§ **WHAT TO DO**: Each line of the data must reappear exactly in your answer, with no images included.

§ **DATA FOR THE TASK**:
_ _ _ _ _ _ _
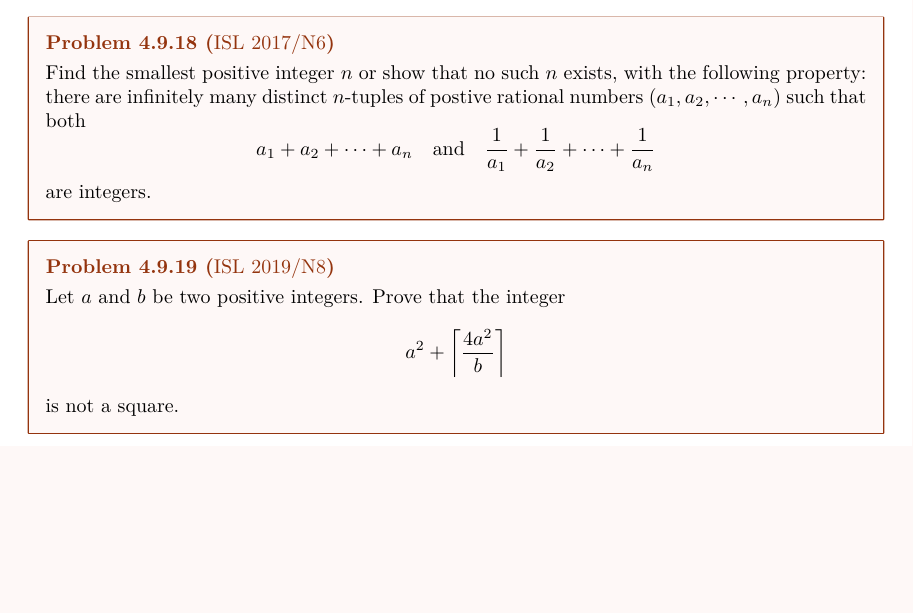
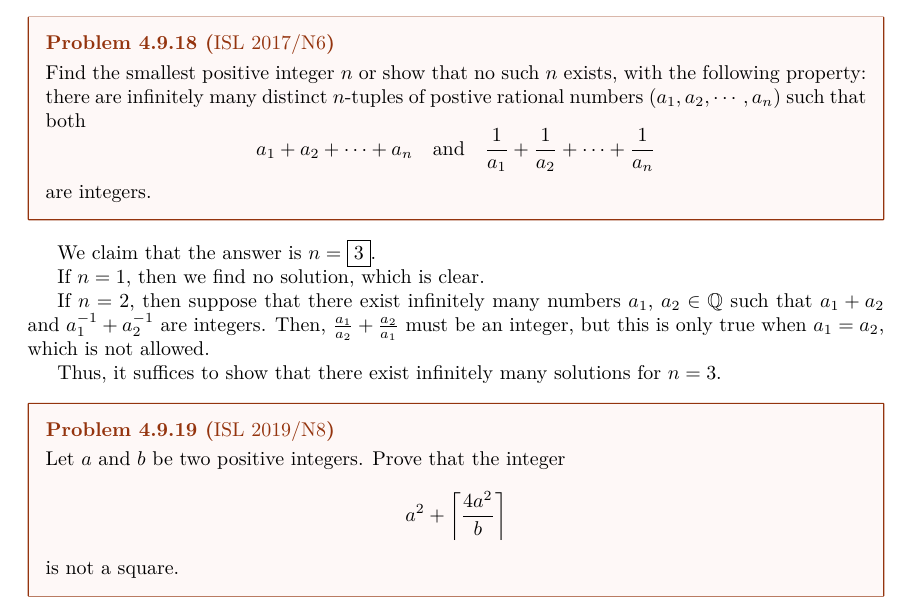
Before and after one commit to Kempu33334/textbook-solutions, a LaTeX document (MONT_Solutions/main.tex): part of page 59 of 59, cut so that both start at the same text, the shorter picture padded with empty space. Compiled offline with pdfLaTeX.

Commit message:
Add solution claim for problem 4.9.18
Added a claim for the smallest positive integer n in problem 4.9.18, demonstrating that n = 3 has infinitely many solutions.

```diff
--- a/MONT_Solutions/main.tex
+++ b/MONT_Solutions/main.tex
@@ -1375,6 +1375,14 @@ Thus, there are only solution if the values are all equal, as required. $\square
 Find the smallest positive integer $n$ or show that no such $n$ exists, with the following property: there are infinitely many distinct $n$-tuples of postive rational numbers $(a_1, a_2, \cdots, a_n)$ such that both \[a_1+a_2+\cdots+a_n \quad \text{and} \quad \dfrac{1}{a_1}+\dfrac{1}{a_2}+\cdots+\dfrac{1}{a_n}\] are integers.
 \end{problem}
 
+We claim that the answer is $n = \boxed{3}$.
+
+If $n = 1$, then we find no solution, which is clear.
+
+If $n = 2$, then suppose that there exist infinitely many numbers $a_1$, $a_2 \in \mathbb{Q}$ such that $a_1+a_2$ and $a_1^{-1}+a_2^{-1}$ are integers. Then, $\tfrac{a_1}{a_2}+\tfrac{a_2}{a_1}$ must be an integer, but this is only true when $a_1 = a_2$, which is not allowed.
+
+Thus, it suffices to show that there exist infinitely many solutions for $n = 3$.
+
 \begin{problem}[4.9.19]{ISL 2019/N8}
 Let $a$ and $b$ be two positive integers. Prove that the integer \[a^2+\ceil{\dfrac{4a^2}{b}}\] is not a square.
 \end{problem}
```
_ _ _ _ _ _ _
§ **ANSWER SECTION**:
Before and after one commit to Kempu33334/textbook-solutions, a LaTeX document (MONT_Solutions/main.tex): part of page 59 of 59, cut so that both start at the same text, the shorter picture padded with empty space. Compiled offline with pdfLaTeX.

Commit message:
Add solution claim for problem 4.9.18
Added a claim for the smallest positive integer n in problem 4.9.18, demonstrating that n = 3 has infinitely many solutions.

```diff
--- a/MONT_Solutions/main.tex
+++ b/MONT_Solutions/main.tex
@@ -1375,6 +1375,14 @@ Thus, there are only solution if the values are all equal, as required. $\square
 Find the smallest positive integer $n$ or show that no such $n$ exists, with the following property: there are infinitely many distinct $n$-tuples of postive rational numbers $(a_1, a_2, \cdots, a_n)$ such that both \[a_1+a_2+\cdots+a_n \quad \text{and} \quad \dfrac{1}{a_1}+\dfrac{1}{a_2}+\cdots+\dfrac{1}{a_n}\] are integers.
 \end{problem}
 
+We claim that the answer is $n = \boxed{3}$.
+
+If $n = 1$, then we find no solution, which is clear.
+
+If $n = 2$, then suppose that there exist infinitely many numbers $a_1$, $a_2 \in \mathbb{Q}$ such that $a_1+a_2$ and $a_1^{-1}+a_2^{-1}$ are integers. Then, $\tfrac{a_1}{a_2}+\tfrac{a_2}{a_1}$ must be an integer, but this is only true when $a_1 = a_2$, which is not allowed.
+
+Thus, it suffices to show that there exist infinitely many solutions for $n = 3$.
+
 \begin{problem}[4.9.19]{ISL 2019/N8}
 Let $a$ and $b$ be two positive integers. Prove that the integer \[a^2+\ceil{\dfrac{4a^2}{b}}\] is not a square.
 \end{problem}
```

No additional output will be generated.